[TASK GOAL]
Pull every line that holds the word "Millet" from the entries.

DATA SECTION Start Marker

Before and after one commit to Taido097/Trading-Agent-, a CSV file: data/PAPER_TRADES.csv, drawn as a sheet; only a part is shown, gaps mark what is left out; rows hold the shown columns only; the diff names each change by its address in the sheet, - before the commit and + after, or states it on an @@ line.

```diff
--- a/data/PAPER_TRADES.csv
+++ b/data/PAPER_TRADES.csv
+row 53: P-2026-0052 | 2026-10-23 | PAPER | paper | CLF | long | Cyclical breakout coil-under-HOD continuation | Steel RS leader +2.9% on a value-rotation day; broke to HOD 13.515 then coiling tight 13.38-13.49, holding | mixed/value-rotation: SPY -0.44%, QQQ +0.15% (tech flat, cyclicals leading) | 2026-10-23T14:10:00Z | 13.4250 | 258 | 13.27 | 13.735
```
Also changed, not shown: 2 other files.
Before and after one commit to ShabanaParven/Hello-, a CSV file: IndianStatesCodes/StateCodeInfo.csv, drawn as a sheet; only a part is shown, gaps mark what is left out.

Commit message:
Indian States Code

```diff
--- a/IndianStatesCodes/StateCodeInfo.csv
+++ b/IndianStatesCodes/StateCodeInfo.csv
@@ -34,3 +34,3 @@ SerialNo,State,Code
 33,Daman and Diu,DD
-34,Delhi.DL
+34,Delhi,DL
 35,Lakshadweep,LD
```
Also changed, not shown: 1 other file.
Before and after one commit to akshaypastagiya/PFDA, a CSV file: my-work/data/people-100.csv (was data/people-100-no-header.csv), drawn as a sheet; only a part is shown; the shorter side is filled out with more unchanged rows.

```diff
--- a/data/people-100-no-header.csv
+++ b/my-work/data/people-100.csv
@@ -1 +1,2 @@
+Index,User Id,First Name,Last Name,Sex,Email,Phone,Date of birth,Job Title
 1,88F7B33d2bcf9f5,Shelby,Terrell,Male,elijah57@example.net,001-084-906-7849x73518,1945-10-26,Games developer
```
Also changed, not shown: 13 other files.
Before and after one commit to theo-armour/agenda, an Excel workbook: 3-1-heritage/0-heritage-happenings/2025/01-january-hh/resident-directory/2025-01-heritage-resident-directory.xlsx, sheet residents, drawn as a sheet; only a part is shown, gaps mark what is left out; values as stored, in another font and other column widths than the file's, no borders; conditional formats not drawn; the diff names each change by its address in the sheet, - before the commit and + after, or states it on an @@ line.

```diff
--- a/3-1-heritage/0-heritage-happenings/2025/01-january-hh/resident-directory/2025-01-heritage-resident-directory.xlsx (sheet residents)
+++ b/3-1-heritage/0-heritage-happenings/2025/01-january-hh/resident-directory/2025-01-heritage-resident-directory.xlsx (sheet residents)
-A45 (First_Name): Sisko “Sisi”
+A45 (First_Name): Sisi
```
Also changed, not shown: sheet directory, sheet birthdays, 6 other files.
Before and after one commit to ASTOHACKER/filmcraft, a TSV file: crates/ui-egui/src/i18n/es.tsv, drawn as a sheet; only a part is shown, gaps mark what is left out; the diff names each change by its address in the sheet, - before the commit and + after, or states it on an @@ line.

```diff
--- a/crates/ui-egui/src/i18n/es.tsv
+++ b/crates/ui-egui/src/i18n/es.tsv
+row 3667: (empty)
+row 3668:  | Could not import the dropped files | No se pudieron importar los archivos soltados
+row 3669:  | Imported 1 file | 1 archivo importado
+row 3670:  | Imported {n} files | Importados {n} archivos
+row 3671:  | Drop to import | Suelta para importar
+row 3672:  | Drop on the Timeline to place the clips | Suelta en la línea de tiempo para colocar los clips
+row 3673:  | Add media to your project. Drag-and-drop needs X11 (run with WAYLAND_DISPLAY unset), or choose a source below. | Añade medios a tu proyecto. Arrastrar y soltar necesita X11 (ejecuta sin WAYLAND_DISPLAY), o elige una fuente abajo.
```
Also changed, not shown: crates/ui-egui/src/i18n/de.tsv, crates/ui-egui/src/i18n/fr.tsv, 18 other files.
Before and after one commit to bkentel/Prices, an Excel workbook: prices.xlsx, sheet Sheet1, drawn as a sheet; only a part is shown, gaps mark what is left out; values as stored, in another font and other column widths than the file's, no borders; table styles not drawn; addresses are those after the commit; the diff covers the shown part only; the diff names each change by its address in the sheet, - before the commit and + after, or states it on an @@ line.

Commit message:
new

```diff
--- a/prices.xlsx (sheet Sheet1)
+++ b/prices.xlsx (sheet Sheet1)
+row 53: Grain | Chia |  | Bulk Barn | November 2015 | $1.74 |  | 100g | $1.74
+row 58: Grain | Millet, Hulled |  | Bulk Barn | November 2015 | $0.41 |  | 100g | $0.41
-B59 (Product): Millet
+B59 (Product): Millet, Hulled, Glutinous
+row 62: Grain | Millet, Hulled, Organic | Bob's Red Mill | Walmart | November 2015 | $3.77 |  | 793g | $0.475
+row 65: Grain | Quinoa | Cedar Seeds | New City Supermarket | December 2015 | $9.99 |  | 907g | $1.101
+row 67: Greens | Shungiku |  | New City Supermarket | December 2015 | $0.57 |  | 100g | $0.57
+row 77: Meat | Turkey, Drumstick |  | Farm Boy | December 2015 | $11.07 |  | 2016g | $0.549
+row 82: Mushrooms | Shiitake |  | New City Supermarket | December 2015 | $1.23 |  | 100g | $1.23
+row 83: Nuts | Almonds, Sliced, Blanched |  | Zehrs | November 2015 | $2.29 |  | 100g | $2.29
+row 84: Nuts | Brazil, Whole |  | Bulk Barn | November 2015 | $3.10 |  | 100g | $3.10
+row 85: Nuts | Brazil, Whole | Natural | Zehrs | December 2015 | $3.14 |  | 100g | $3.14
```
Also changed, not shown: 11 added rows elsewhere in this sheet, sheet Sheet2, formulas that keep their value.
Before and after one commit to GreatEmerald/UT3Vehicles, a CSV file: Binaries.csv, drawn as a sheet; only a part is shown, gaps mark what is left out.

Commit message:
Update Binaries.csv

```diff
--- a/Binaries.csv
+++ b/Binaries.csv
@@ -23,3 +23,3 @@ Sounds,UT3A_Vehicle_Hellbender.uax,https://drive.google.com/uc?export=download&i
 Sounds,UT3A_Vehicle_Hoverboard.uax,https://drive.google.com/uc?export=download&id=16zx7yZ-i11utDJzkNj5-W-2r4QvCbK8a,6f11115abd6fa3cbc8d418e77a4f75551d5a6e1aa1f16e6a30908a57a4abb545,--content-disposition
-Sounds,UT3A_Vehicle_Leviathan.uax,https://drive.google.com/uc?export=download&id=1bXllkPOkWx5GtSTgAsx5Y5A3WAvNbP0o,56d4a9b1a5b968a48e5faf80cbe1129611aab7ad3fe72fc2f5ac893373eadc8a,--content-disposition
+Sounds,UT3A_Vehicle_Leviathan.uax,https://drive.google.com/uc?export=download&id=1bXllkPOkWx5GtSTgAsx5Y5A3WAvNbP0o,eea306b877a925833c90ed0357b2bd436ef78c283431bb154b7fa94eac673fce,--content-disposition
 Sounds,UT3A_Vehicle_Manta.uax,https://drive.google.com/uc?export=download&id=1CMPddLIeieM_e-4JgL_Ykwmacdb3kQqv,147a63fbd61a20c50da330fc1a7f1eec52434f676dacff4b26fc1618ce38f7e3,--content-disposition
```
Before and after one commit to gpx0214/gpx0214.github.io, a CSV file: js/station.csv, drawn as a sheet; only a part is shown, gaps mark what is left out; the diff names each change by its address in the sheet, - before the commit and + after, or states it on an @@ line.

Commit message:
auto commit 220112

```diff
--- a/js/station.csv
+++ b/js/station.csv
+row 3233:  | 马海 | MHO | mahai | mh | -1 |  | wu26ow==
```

DATA SECTION End Marker

[ANSWER BOX]
+row 58: Grain | Millet, Hulled |  | Bulk Barn | November 2015 | $0.41 |  | 100g | $0.41
-B59 (Product): Millet
+B59 (Product): Millet, Hulled, Glutinous
+row 62: Grain | Millet, Hulled, Organic | Bob's Red Mill | Walmart | November 2015 | $3.77 |  | 793g | $0.475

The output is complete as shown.